Chinese researchers have discovered for the first time fossils of large giant dinosaurs in the Hami (Dune) pterosaur fauna of the Xinjiang Uygur Autonomous Region. The article on the subject was published in Scientific Reports, an international academic publication affiliated with the journal Nature. According to the information in the journal, 3 dinosaur fossils discovered belong to the sauropod Somphospondyli species. The researchers named the newly discovered dinosaurs the "Chinese Silk Road Titanosaur and Xinjiang Hami Titanosaur."
Since 2006, a team from the Chinese Academy of Sciences has conducted scientific expeditions at the Gobi site in Hami and discovered the rare Hami pterosaur fauna. This region has now become the region where the world's largest and most dense pterosaur fossils were found. Hundreds of millions of pterosaurs once lived here.
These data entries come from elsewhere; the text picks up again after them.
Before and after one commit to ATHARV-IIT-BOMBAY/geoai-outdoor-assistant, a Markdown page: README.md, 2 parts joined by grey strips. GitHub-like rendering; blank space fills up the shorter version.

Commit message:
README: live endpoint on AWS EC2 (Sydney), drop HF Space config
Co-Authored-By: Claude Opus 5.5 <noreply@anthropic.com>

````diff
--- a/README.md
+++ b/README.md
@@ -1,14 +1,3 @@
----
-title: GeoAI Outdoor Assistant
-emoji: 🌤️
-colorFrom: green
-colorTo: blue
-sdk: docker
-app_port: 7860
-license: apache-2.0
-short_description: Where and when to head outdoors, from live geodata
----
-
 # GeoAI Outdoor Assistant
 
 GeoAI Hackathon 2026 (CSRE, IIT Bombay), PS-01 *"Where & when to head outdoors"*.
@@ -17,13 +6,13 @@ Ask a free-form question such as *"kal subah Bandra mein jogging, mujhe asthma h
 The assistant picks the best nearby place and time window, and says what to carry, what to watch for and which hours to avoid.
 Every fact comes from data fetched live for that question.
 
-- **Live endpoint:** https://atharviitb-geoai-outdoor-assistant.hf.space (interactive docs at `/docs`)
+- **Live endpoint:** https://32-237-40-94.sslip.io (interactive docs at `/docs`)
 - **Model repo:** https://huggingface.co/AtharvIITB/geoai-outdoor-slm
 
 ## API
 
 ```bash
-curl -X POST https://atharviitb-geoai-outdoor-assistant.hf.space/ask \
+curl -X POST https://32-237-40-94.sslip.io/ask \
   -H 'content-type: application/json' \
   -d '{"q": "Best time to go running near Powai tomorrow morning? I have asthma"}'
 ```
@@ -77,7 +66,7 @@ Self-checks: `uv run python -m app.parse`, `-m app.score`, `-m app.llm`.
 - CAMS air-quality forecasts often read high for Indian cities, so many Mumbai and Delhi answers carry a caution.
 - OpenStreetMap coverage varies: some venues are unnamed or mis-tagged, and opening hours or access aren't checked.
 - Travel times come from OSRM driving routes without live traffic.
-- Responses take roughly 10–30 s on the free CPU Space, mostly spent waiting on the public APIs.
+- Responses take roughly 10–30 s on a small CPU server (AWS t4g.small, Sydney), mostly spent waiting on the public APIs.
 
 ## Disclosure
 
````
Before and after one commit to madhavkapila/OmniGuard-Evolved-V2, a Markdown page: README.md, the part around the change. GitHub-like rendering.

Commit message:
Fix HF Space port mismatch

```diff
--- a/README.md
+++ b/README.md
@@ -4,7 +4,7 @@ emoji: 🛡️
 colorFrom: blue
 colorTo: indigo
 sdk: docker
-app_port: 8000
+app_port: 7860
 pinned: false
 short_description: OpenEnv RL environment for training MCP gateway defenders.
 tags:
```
Despite living at the same time as dinosaurs, the pterosaur fauna is not considered dinosaurs. The head of the discovery team, Wang Xiaolin, stated that the sauropod dinosaur fossils examined are from 130 to 120 million years old and are the first non-pterosaur vertebrate fossils discovered in the Hami pterosaur fauna, and that the locations where the three specimens are found are approximately 2-5 kilometers away.
Due to the erosion of the exposed surface of the fossils, only a portion of the vertebral bodies with fractured surfaces remained in the three specimens. Two of the specimens were named the Chinese Silk Road Titanosaur and the Xinjiang Hami Titanosaur. The total length of the six cervical vertebrae of the Chinese Silk Road Titanosaur is about 3 meters. Researchers estimate that the body length of the Chinese Silk Road Titanosaur was more than 20 meters. In addition, researchers estimate that the body length of the Hami pharaoh was about 17 meters.
Source: China International Radio